Assigned task — Copy each line of the data beneath in which the word "starts" appears.

Given data —
== Segment start ==

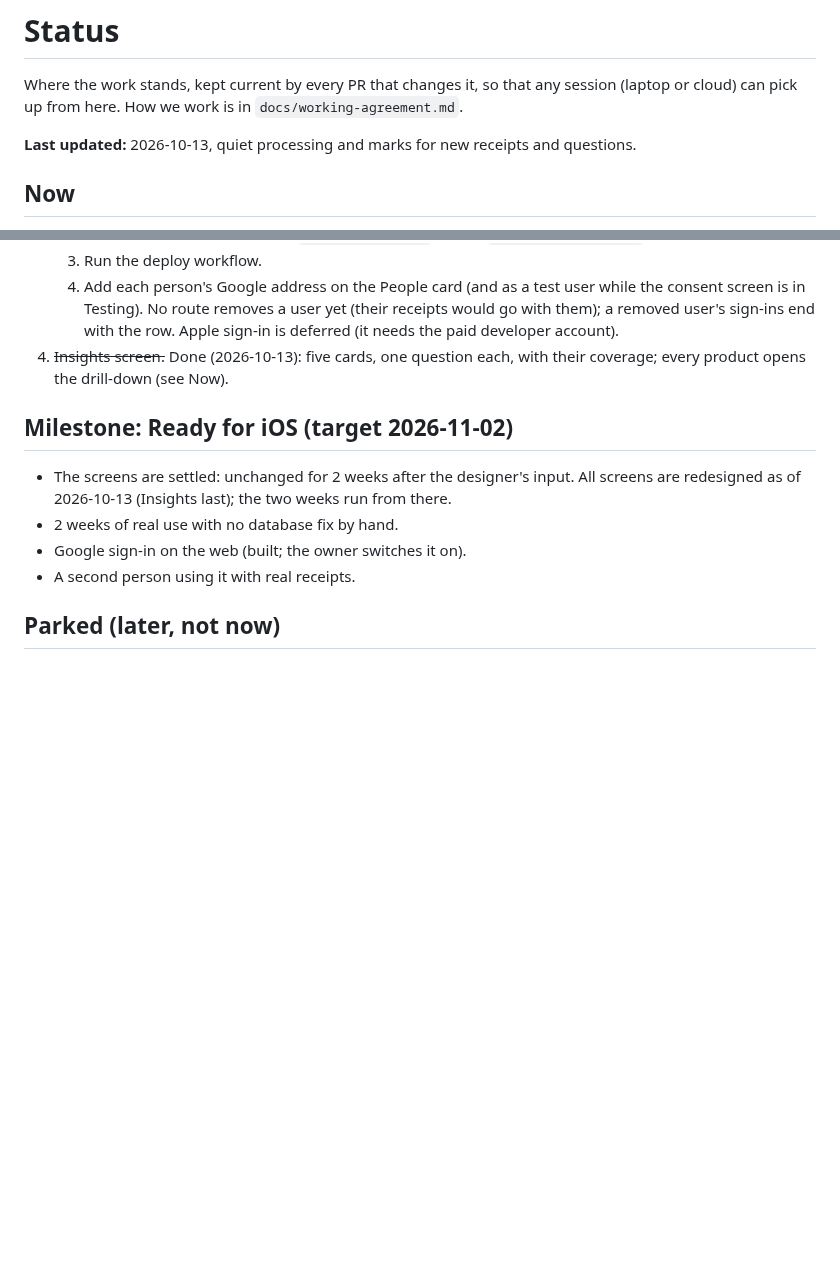
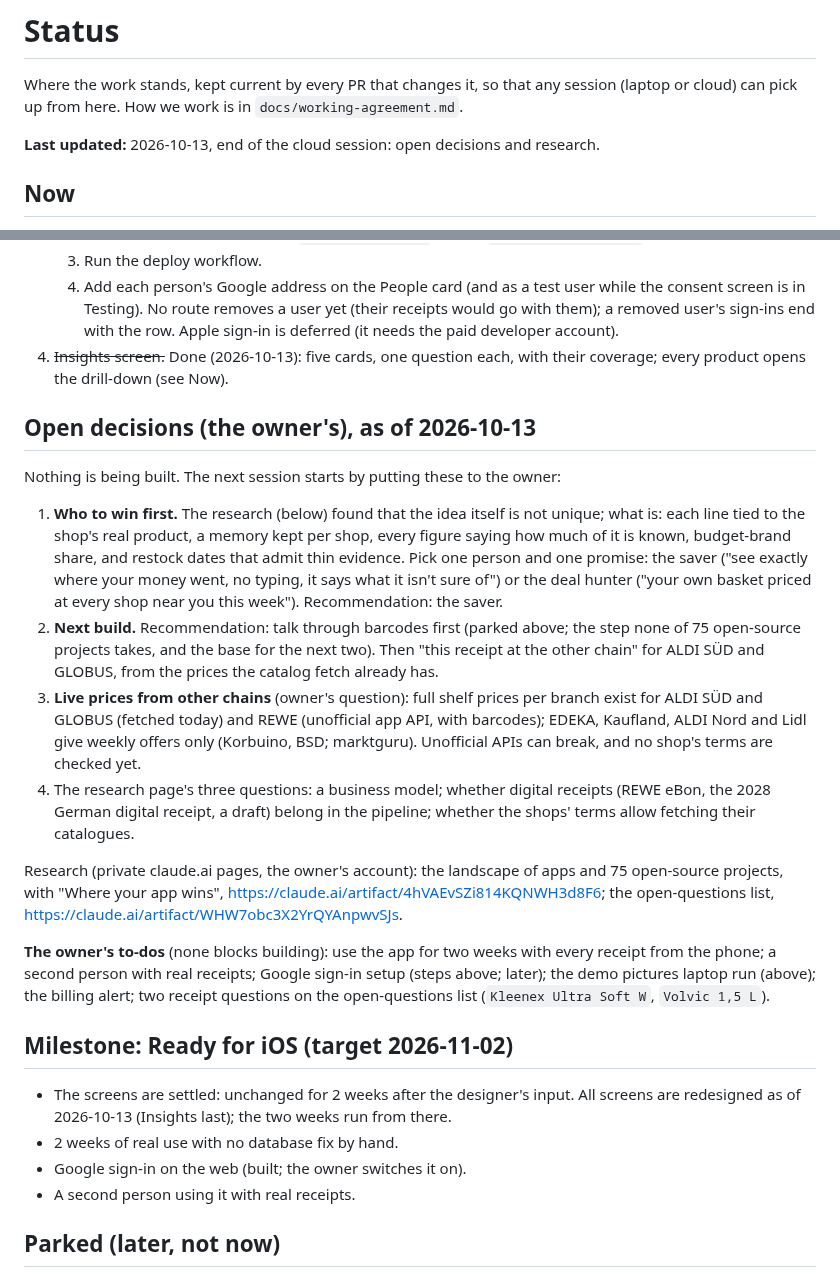
Before and after one commit to BlackPi3/grocery-app, a Markdown page: docs/status.md, 2 parts joined by grey strips. Rendered like a GitHub page; blank space fills up the shorter version.

Commit message:
Status: the open decisions and research at the end of the cloud session
Who to win first, the next build, what live prices other chains offer, the
research page's questions, and the owner's to-dos, so the next session starts
from them.

Co-Authored-By: Claude Opus 5.5 <noreply@anthropic.com>
Claude-Session: https://claude.ai/code/session_014uXoUWd6vZ73j9fzJpPuXp

```diff
--- a/docs/status.md
+++ b/docs/status.md
@@ -4,7 +4,7 @@ Where the work stands, kept current by every PR that changes it, so that any
 session (laptop or cloud) can pick up from here. How we work is in
 `docs/working-agreement.md`.
 
-**Last updated:** 2026-10-13, quiet processing and marks for new receipts and questions.
+**Last updated:** 2026-10-13, end of the cloud session: open decisions and research.
 
 ## Now
 
@@ -126,6 +126,41 @@ session (laptop or cloud) can pick up from here. How we work is in
 4. ~~Insights screen.~~ Done (2026-10-13): five cards, one question each,
    with their coverage; every product opens the drill-down (see Now).
 
+## Open decisions (the owner's), as of 2026-10-13
+
+Nothing is being built. The next session starts by putting these to the owner:
+
+1. **Who to win first.** The research (below) found that the idea itself is
+   not unique; what is: each line tied to the shop's real product, a memory
+   kept per shop, every figure saying how much of it is known, budget-brand
+   share, and restock dates that admit thin evidence. Pick one person and one
+   promise: the saver ("see exactly where your money went, no typing, it says
+   what it isn't sure of") or the deal hunter ("your own basket priced at
+   every shop near you this week"). Recommendation: the saver.
+2. **Next build.** Recommendation: talk through barcodes first (parked
+   above; the step none of 75 open-source projects takes, and the base for
+   the next two). Then "this receipt at the other chain" for ALDI SÜD and
+   GLOBUS, from the prices the catalog fetch already has.
+3. **Live prices from other chains** (owner's question): full shelf prices
+   per branch exist for ALDI SÜD and GLOBUS (fetched today) and REWE
+   (unofficial app API, with barcodes); EDEKA, Kaufland, ALDI Nord and Lidl
+   give weekly offers only (Korbuino, BSD; marktguru). Unofficial APIs can
+   break, and no shop's terms are checked yet.
+4. The research page's three questions: a business model; whether digital
+   receipts (REWE eBon, the 2028 German digital receipt, a draft) belong in
+   the pipeline; whether the shops' terms allow fetching their catalogues.
+
+Research (private claude.ai pages, the owner's account): the landscape of
+apps and 75 open-source projects, with "Where your app wins",
+https://claude.ai/artifact/4hVAEvSZi814KQNWH3d8F6; the open-questions list,
+https://claude.ai/artifact/WHW7obc3X2YrQYAnpwvSJs.
+
+**The owner's to-dos** (none blocks building): use the app for two weeks
+with every receipt from the phone; a second person with real receipts;
+Google sign-in setup (steps above; later); the demo pictures laptop run
+(above); the billing alert; two receipt questions on the open-questions
+list (`Kleenex Ultra Soft W`, `Volvic 1,5 L`).
+
 ## Milestone: Ready for iOS (target 2026-11-02)
 
 - The screens are settled: unchanged for 2 weeks after the designer's input.
```
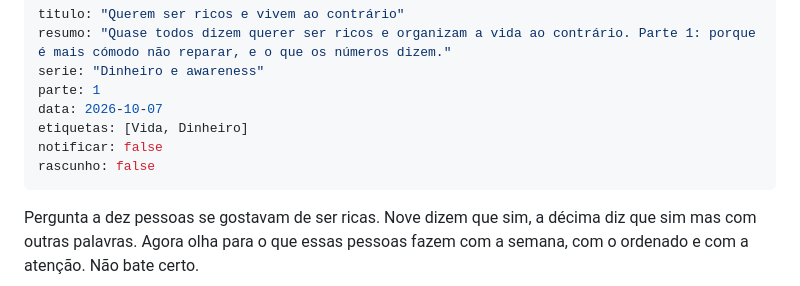
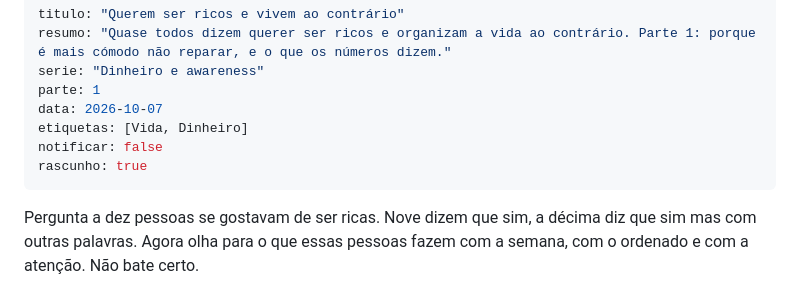
Before and after one commit to helderpgoncalves/heldergoncalves.io, a Markdown page: content/pt/querem-ser-ricos-e-vivem-ao-contrario.md, the part around the change. GitHub-like rendering.

Commit message:
Primeiro texto fica em rascunho até a série estar completa
Claude-Session: https://claude.ai/code/session_01F5PMF1qW85MjDeTeyb1Nsn

```diff
--- a/content/pt/querem-ser-ricos-e-vivem-ao-contrario.md
+++ b/content/pt/querem-ser-ricos-e-vivem-ao-contrario.md
@@ -6,7 +6,7 @@ parte: 1
 data: 2026-10-07
 etiquetas: [Vida, Dinheiro]
 notificar: false
-rascunho: false
+rascunho: true
 ---
 
 Pergunta a dez pessoas se gostavam de ser ricas. Nove dizem que sim, a décima diz que sim mas com outras palavras. Agora olha para o que essas pessoas fazem com a semana, com o ordenado e com a atenção. Não bate certo.
```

== Segment end ==

Expected output —
research page's questions, and the owner's to-dos, so the next session starts
+Nothing is being built. The next session starts by putting these to the owner:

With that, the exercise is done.